That kind of comment comes from people who are overlooking the fact that for years the state neglected to reform a system that financed adventurous distribution injustices at outrageous expense.
[ . . . ]
The political elite in the Federal Republic believes that its own position – and the democratic system in general – can best be secured if the state that it runs keeps on handing out checks. It is important to protect “the social peace,” cite the defenders of the Federal Republic’s distribution democracy. With that, they imply that cuts in social benefits – even those benefits that can hardly be justified – would lead the people to lose trust in the state, which would be serious and ultimately could even lead to the end of the democratic order.
Again and again, Chancellor Helmut Schmidt conjures up the notion that western industrial countries cannot be governed and suggests that people are only well-disposed towards democracy if the state satisfies their excessive demands: the polity as “a kind of joint-stock company in which one has a stake and whose assessment is based on the dividends that are paid out,” according to Peter Grubbe in his “Report on the German Sense of Public Spirit.”
If the dividends stop coming, if the company takes a loss, then the Ruhr basin area supposedly starts burning, the civil servants revolt, and the democracy cannot be saved. Timidity or the democrats’ intensified sense of reality?
It remains indisputable that the stability of a political system largely depends on the material supplies and the social protection it can offer. This is true for democracies and dictatorships of every political shade.
It is up for dispute, however, whether the political order of the Federal Republic can only endure in the future if the best-paid parents of an only child still get 50 marks child allowance per month, if civil servants can still get a state-financed benefit due to an absurd regulation on absenteeism, and if mothers on maternity leave can spend time with their newborns due to state maintenance.

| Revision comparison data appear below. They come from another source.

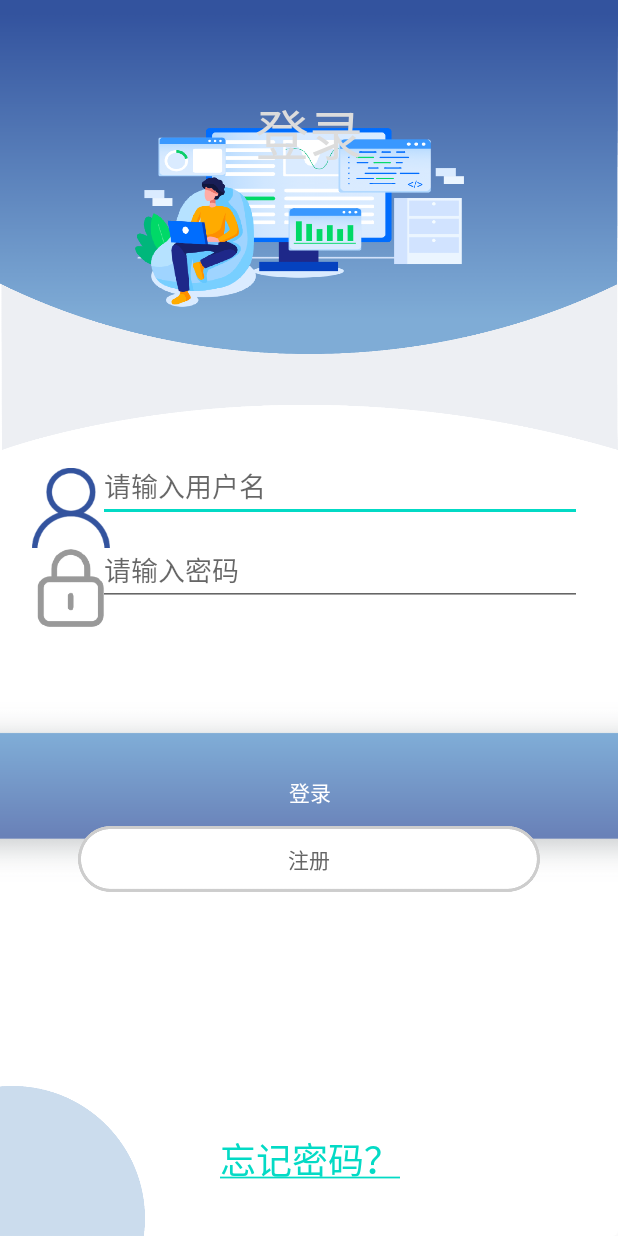
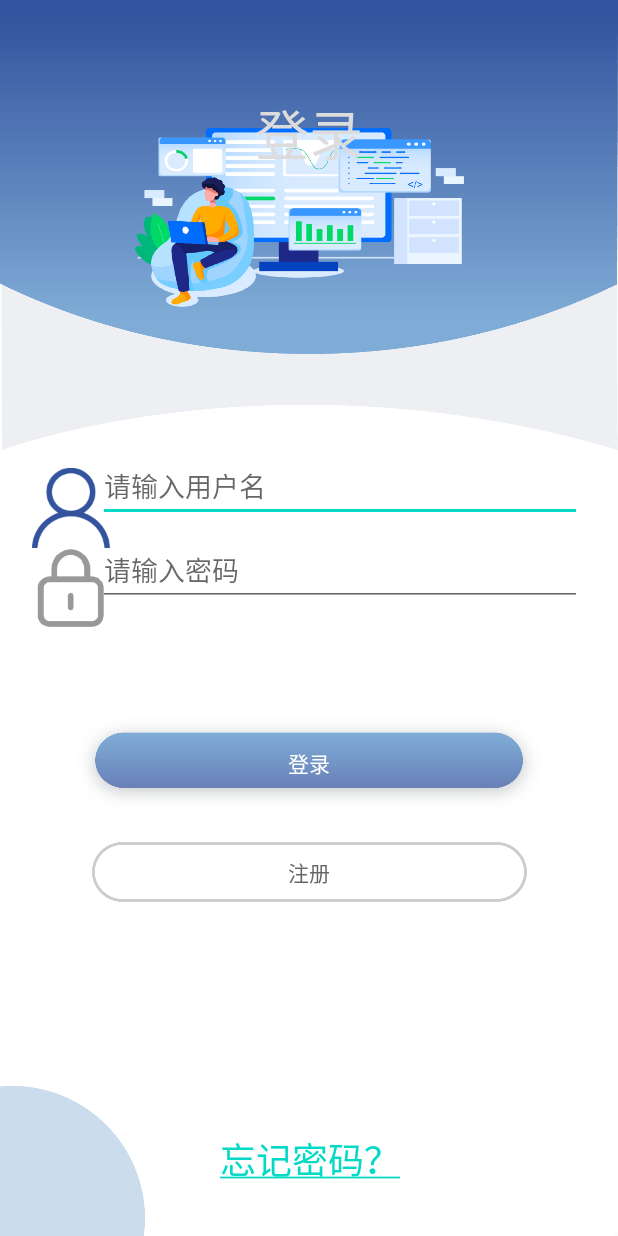
Before and after one commit to C9H1303N/PAP-FR-2-Android, an Android app: the screen it shows after launch (LoginActivity), on a phone screen of 412 x 824 dp. Run offline under Robolectric (Android 15) with nearby library versions, the light colour scheme and no system bars.

Commit message:
De Little Bug

```diff
--- a/app/src/main/res/layout/activity_login.xml
+++ b/app/src/main/res/layout/activity_login.xml
@@ -107,8 +107,8 @@
 
     <Button
         android:id="@+id/login"
-        android:layout_width="888px"
-        android:layout_height="200px"
+        android:layout_width="320dp"
+        android:layout_height="70dp"
         android:layout_gravity="start"
         android:layout_marginStart="48dp"
         android:layout_marginTop="16dp"
@@ -126,8 +126,8 @@
 
     <Button
         android:id="@+id/gotoregister"
-        android:layout_width="308dp"
-        android:layout_height="44dp"
+        android:layout_width="290dp"
+        android:layout_height="40dp"
         android:layout_gravity="start"
         android:layout_marginStart="48dp"
         android:layout_marginTop="48dp"
--- a/app/src/main/res/layout/activity_register.xml
+++ b/app/src/main/res/layout/activity_register.xml
@@ -145,7 +145,7 @@
         android:layout_marginStart="65dp"
         android:layout_marginTop="20dp"
         android:layout_marginEnd="24dp"
-        android:hint="请输入新密码"
+        android:hint="请输入密码"
         android:inputType="textPassword"
         android:selectAllOnFocus="true"
         android:textColor="#333333"
```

[ . . . ]
Source: “Die Helden sind ohne Ideen” [“The Heroes Have No Ideas”], Der Spiegel, July 27, 1981, pp. 30-42.
Translation: Allison Brown